The demand for higher education is on the rise as people realize that college education is the master key of all.
Everyone wants to get into a college or university to get advanced studies and land that dream career job.
As a result of this demand, many public institutions of higher learning have become crowded and inefficient. A debate has been taking place as to whether to privatize higher learning. While this can be a good move, it has a number of negative impacts such as:
- The focus would shift to profits rather than the quality of education.
- People who do not qualify could access this education.
- Relatively poor people may not afford education anymore.
- Educators would be exploited
Evidently, the privatization of learning would bring up a raft of adverse effects on society. It may increase efficiency and help provide many students with education but may have dire consequences in the long run.
Shifting To Profit Instead Of Quality
By commercializing higher education, most learning institutions would focus on money rather than adding value to students. As such, the entire essence of learning would lack in these schools. The proprietors would be motivated by profit gains and hence losing touch with the needs of these students.
People not Qualifying Would Also Access Higher Education
Profit motives would mean a reduction in requirements to join these institutions. People with money but not qualified to join universities would paramountessays find a way to graduate. As long as one has money, he or she would buy his or her way into a college. The products of this process would not be productive https://www.chicagobooth.edu/programs/full-time/admissions/apply/essay-questions in the corporate world and, in that case, the entire economy. Therefore, commercializing this education would phd dissertation help not be the right solution for any government or country.

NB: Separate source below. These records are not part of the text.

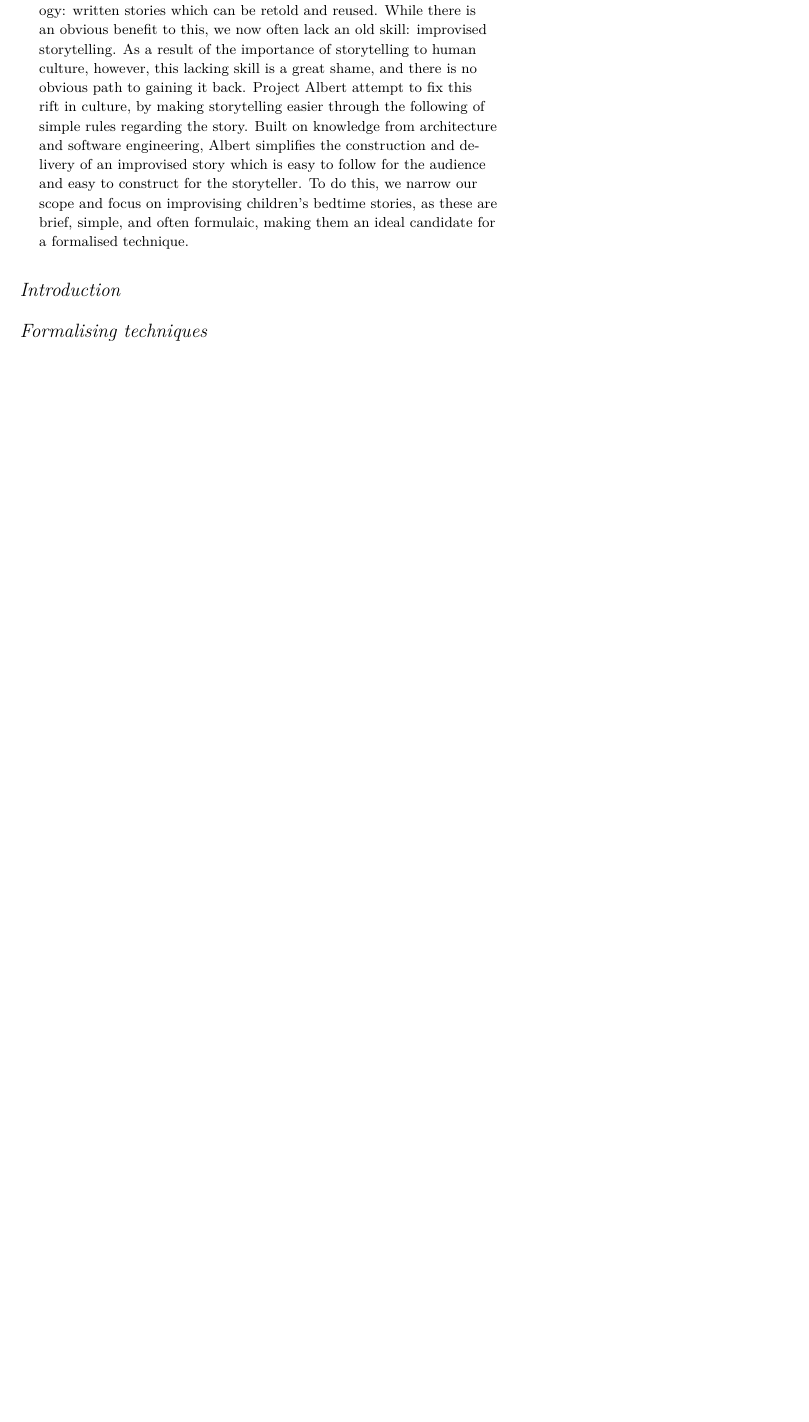
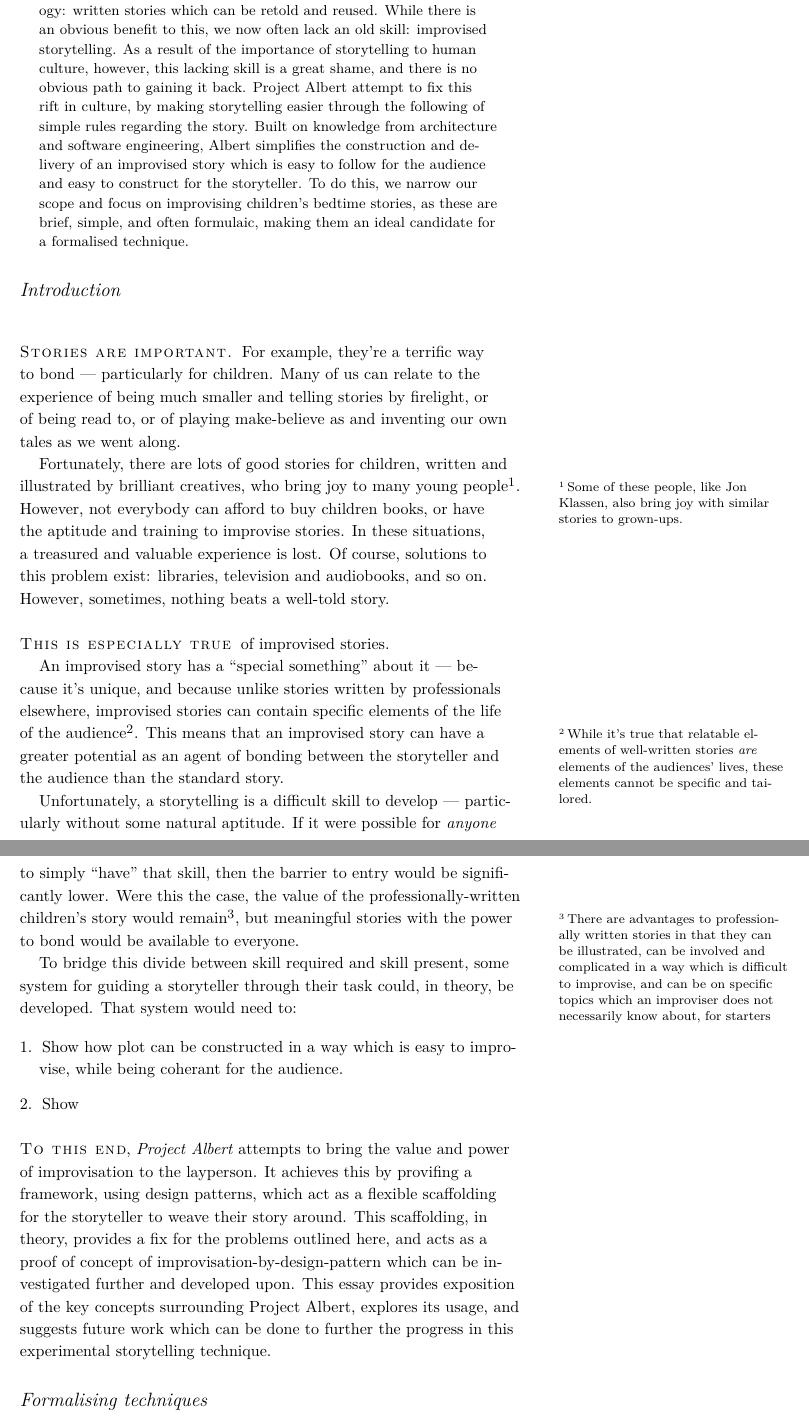
Before and after one commit to probablytom/Albert-paper, a LaTeX document (Albert.tex): part of the page before the commit and two parts of pages 1 and 2 of 2 after it, the two joined at a grey line, cut so that both start at the same text, the shorter picture padded with empty space. Compiled offline with XeLaTeX; a LaTeX package or settings file that is missing is left out.

Commit message:
First draft of introduction

```diff
--- a/Albert.tex
+++ b/Albert.tex
@@ -8,6 +8,23 @@
     Project Albert attempt to fix this rift in culture, by making storytelling easier through the following of simple rules regarding the story. Built on knowledge from architecture and software engineering, Albert simplifies the construction and delivery of an improvised story which is easy to follow for the audience and easy to construct for the storyteller. To do this, we narrow our scope and focus on improvising children's bedtime stories, as these are brief, simple, and often formulaic, making them an ideal candidate for a formalised technique.
 \end{abstract}
 \section{Introduction}
+\newthought{Stories are important.} For example, they're a terrific way to bond --- particularly for children. Many of us can relate to the experience of being much smaller and telling stories by firelight, or of being read to, or of playing make-believe as and inventing our own tales as we went along. \par
+
+Fortunately, there are lots of good stories for children, written and illustrated by brilliant creatives, who bring joy to many young people\sidenote{Some of these people, like \href{https://en.wikipedia.org/wiki/Jon_Klassen}{Jon Klassen}, also bring joy with similar stories to grown-ups.}. However, not everybody can afford to buy children books, or have the aptitude and training to improvise stories. In these situations, a treasured and valuable experience is lost. Of course, solutions to this problem exist: libraries, television and audiobooks, and so on. However, sometimes, nothing beats a well-told story.\par
+
+\newthought{This is especially true} of improvised stories. \par
+An improvised story has a ``special something'' about it --- because it's unique, and because unlike stories written by professionals elsewhere, improvised stories can contain specific elements of the life of the audience\sidenote{While it's true that relatable elements of well-written stories \emph{are} elements of the audiences' lives, these elements cannot be specific and tailored.}. This means that an improvised story can have a greater potential as an agent of bonding between the storyteller and the audience than the standard story.\par
+
+Unfortunately, a storytelling is a difficult skill to develop --- particularly without some natural aptitude. If it were possible for \emph{anyone} to simply ``have'' that skill, then the barrier to entry would be significantly lower. Were this the case, the value of the professionally-written children's story would remain\sidenote{There are advantages to professionally written stories in that they can be illustrated, can be involved and complicated in a way which is difficult to improvise, and can be on specific topics which an improviser does not necessarily know about, for starters}, but meaningful stories with the power to bond would be available to everyone.\par
+
+To bridge this divide between skill required and skill present, some system for guiding a storyteller through their task could, in theory, be developed. That system would need to:
+
+\begin{enumerate}
+    \item Show how plot can be constructed in a way which is easy to improvise, while being coherant for the audience.
+    \item Show
+\end{enumerate}
+
+\newthought{To this end}, \emph{Project Albert} attempts to bring the value and power of improvisation to the layperson. It achieves this by provifing a framework, using design patterns, which act as a flexible scaffolding for the storyteller to weave their story around. This scaffolding, in theory, provides a fix for the problems outlined here, and acts as a proof of concept of improvisation-by-design-pattern which can be investigated further and developed upon. This essay provides exposition of the key concepts surrounding Project Albert, explores its usage, and suggests future work which can be done to further the progress in this experimental storytelling technique.
 
 \section{Formalising techniques}
 
```
Also changed, not shown: Albert.pdf (added), makefile (added), 1 other file.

Poor People May Never Afford This Education
Privatization would drive the cost of tuition up from the current levels. The results of a costly education are devastating. People from financially unstable backgrounds would no longer get into colleges and universities. Private institutions would segment society where they would only serve the interests of the wealthy. Commercial institutions would charge hefty tuition fees with an aim to make profits. Disadvantaged and poor, but qualified students would be locked out.
Educators Would Be Exploited
College instructors and professors would be on the receiving end of commercialization. Driven by profit motives, proprietors of these institutions would receive little pay. The owners of these schools would be looking for ways to minimize costs as much as possible in order to have a higher net income margin.
Poor pays would kill teachers’ motivation. The net effect of an exploited educator would be felt by the student. The remuneration of professors in public institutions would be much higher than that of private schools. Instructors in a privatized setting would be burdened with work that would not be commensurate with the pay they get. As noted, these teachers would offer poorer quality as compared to their counterparts in public institutions.